**WORK ITEM**
Although the entries contain pictures, write out only their text, exactly as it stands.

**MATERIAL FOR THIS TASK**
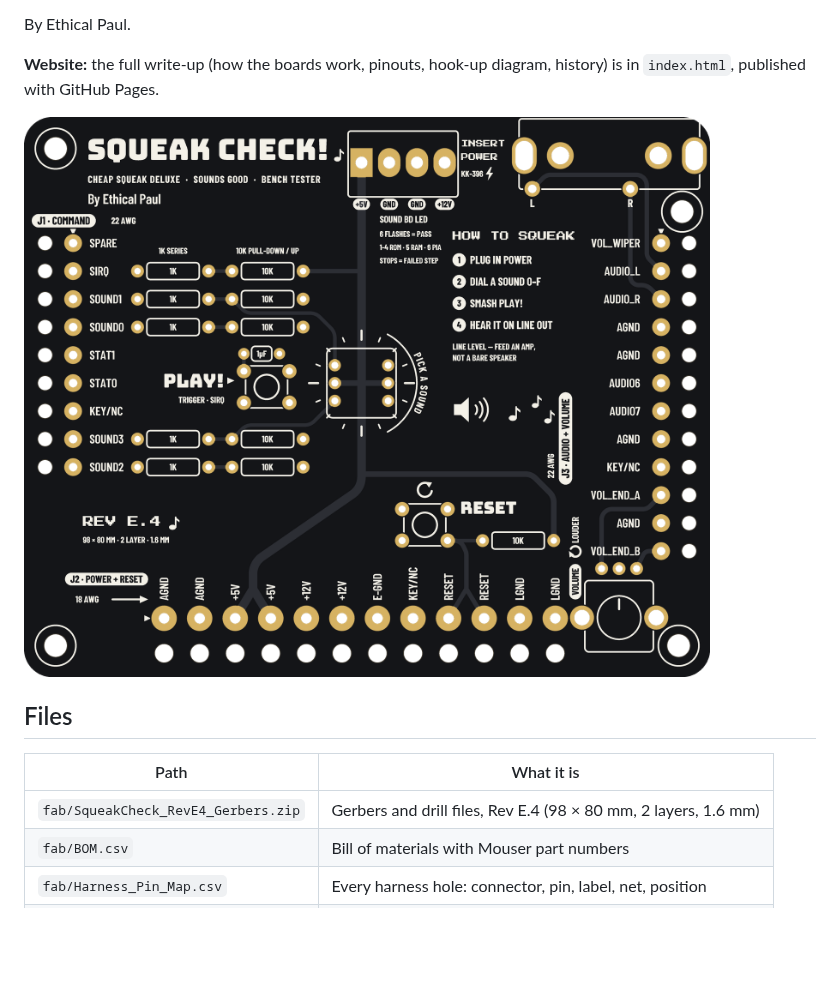
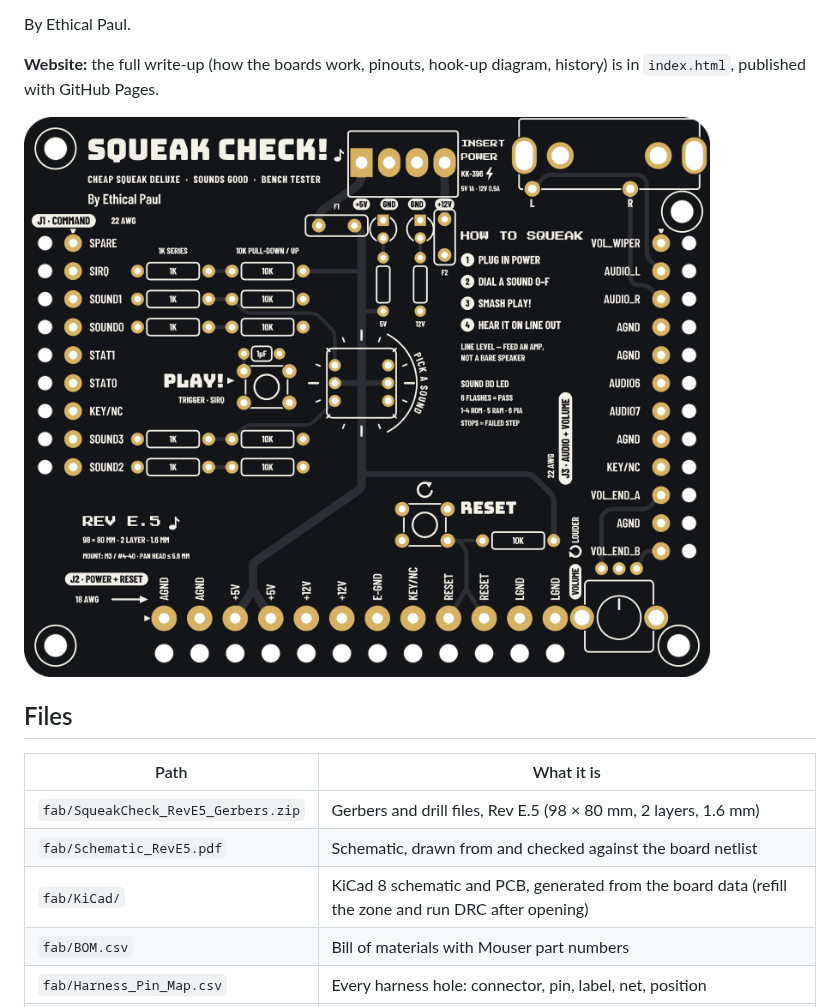
Before and after one commit to paulbruneau/squeak-check, a Markdown page: README.md, the part around one of its changes. Rendered like a GitHub page; pictures changed too: images/board-top.png; blank space fills up the shorter version.

```diff
--- a/README.md
+++ b/README.md
@@ -12,7 +12,9 @@ By Ethical Paul.
 
 | Path | What it is |
 | --- | --- |
-| `fab/SqueakCheck_RevE4_Gerbers.zip` | Gerbers and drill files, Rev E.4 (98 × 80 mm, 2 layers, 1.6 mm) |
+| `fab/SqueakCheck_RevE5_Gerbers.zip` | Gerbers and drill files, Rev E.5 (98 × 80 mm, 2 layers, 1.6 mm) |
+| `fab/Schematic_RevE5.pdf` | Schematic, drawn from and checked against the board netlist |
+| `fab/KiCad/` | KiCad 8 schematic and PCB, generated from the board data (refill the zone and run DRC after opening) |
 | `fab/BOM.csv` | Bill of materials with Mouser part numbers |
 | `fab/Harness_Pin_Map.csv` | Every harness hole: connector, pin, label, net, position |
 | `fab/README.txt` | Revision history and verification notes |
```
Also changed, not shown: other parts of README.md (+1 -1 lines), images/board-bottom.png, 9 other files.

**WRITTEN REPLY**
Before and after one commit to paulbruneau/squeak-check, a Markdown page: README.md, the part around one of its changes. Rendered like a GitHub page; pictures changed too: images/board-top.png; blank space fills up the shorter version.

```diff
--- a/README.md
+++ b/README.md
@@ -12,7 +12,9 @@ By Ethical Paul.
 
 | Path | What it is |
 | --- | --- |
-| `fab/SqueakCheck_RevE4_Gerbers.zip` | Gerbers and drill files, Rev E.4 (98 × 80 mm, 2 layers, 1.6 mm) |
+| `fab/SqueakCheck_RevE5_Gerbers.zip` | Gerbers and drill files, Rev E.5 (98 × 80 mm, 2 layers, 1.6 mm) |
+| `fab/Schematic_RevE5.pdf` | Schematic, drawn from and checked against the board netlist |
+| `fab/KiCad/` | KiCad 8 schematic and PCB, generated from the board data (refill the zone and run DRC after opening) |
 | `fab/BOM.csv` | Bill of materials with Mouser part numbers |
 | `fab/Harness_Pin_Map.csv` | Every harness hole: connector, pin, label, net, position |
 | `fab/README.txt` | Revision history and verification notes |
```
Also changed, not shown: other parts of README.md (+1 -1 lines), images/board-bottom.png, 9 other files.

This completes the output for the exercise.